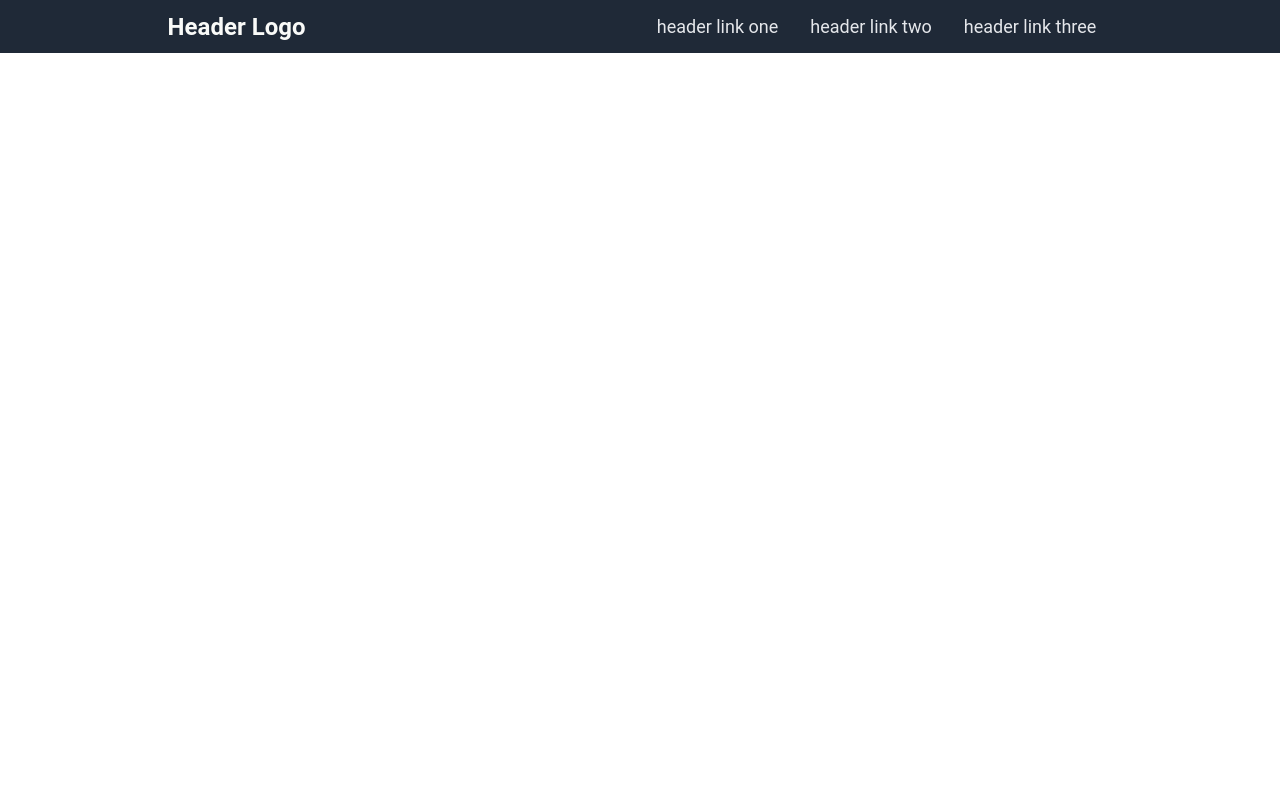
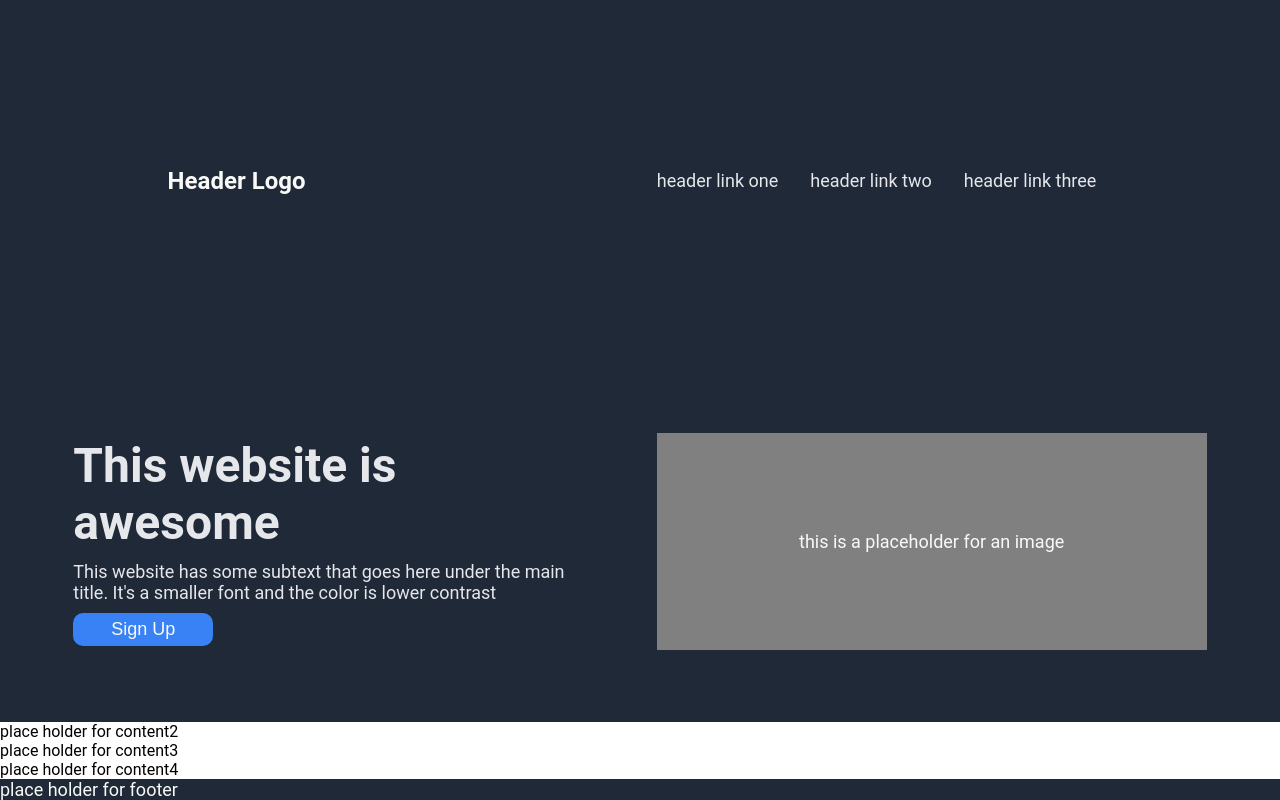
Before and after one commit to NerdyClimber6969/landing-page, a plain HTML site: page index.html in a window 1280 px wide. Drawn offline with Linux system fonts and the light colour scheme.

Commit message:
Day two version - Add section 1 - Add place holder for section 2 to 4 and footer

```diff
--- a/index.html
+++ b/index.html
@@ -14,11 +14,20 @@
                     <li><a href="#">header link three</a></li>
                 </ul>
             </div>
-            <div class="content1"></div>
-            <div class="content2"></div>
-            <div class="content3"></div>
-            <div class="content4"></div>
-            <div class="footer"></div>
+            <div class="content1">
+                <div class="left">
+                    <div id="awesome">This website is awesome</div>
+                    <div>This website has some subtext that goes here under the main title. It's a smaller font and the color is lower contrast</div>
+                    <button>Sign Up</button>
+                </div>
+                <div class="right">
+                    <div>this is a placeholder for an image</div>
+                </div>
+            </div>
+            <div class="content2">place holder for content2</div>
+            <div class="content3">place holder for content3</div>
+            <div class="content4">place holder for content4</div>
+            <div class="footer">place holder for footer</div>
         </body>
     </head>
 </html>
--- a/style.css
+++ b/style.css
@@ -1,8 +1,10 @@
 body {
     font-family: Roboto, sans-serif;
+    height: 100vh;
     margin: 0;
     display: flex;
     flex-direction: column;
+    justify-content: space-between;
 }
 
 ul {
@@ -21,20 +23,66 @@ li {
 
 a {
     text-decoration: none;
+}
+
+button {
+    background-color: #3882F6;
+    color: #f9faf8;
+    border: 0;
+    border-radius: 10px;
+    padding: 6px;
+    font-size: 18px;
+    max-width: 140px;
+}
+
+.header, .content1, .footer{
+    background-color: #1F2937;
+    color: #f9faf8;
+    font-size: 18px
+}
+
+.content1 .left, a {
     color: #e5e7eb;
 }
 
 #logo {
-    color: #f9faf8;
     font-size: 24px;
     font-weight: 700;
 }
 
-
 .header {
     display: flex;
-    background-color: #1F2937;
     justify-content: space-around;
     flex: 1;
     align-items: center;
 }
+
+.content1 {
+    display:flex;
+    justify-content: space-evenly;
+    align-items: center;
+    flex: 1;
+    gap: 10px;
+}
+
+.content1 .left {
+    width: 500px;
+    display: flex;
+    flex-direction: column;
+    flex-wrap: wrap;
+    gap: 10px
+}
+
+#awesome {
+    font-size:  48px;
+    font-weight: bolder;
+}
+
+.content1 .right{
+    width: 550px;
+    height: 217px;
+    background-color: grey;
+    display: flex;
+    justify-content: center;
+    align-items: center;
+}
```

○ ○ ○ ○ ○ ○ ○

_Work task_
Find the lines that mention "class" in the entries and show them.

_Written response_
-            <div class="content1"></div>
-            <div class="content2"></div>
-            <div class="content3"></div>
-            <div class="content4"></div>
-            <div class="footer"></div>
+            <div class="content1">
+                <div class="left">
+                <div class="right">
+            <div class="content2">place holder for content2</div>
+            <div class="content3">place holder for content3</div>
+            <div class="content4">place holder for content4</div>
+            <div class="footer">place holder for footer</div>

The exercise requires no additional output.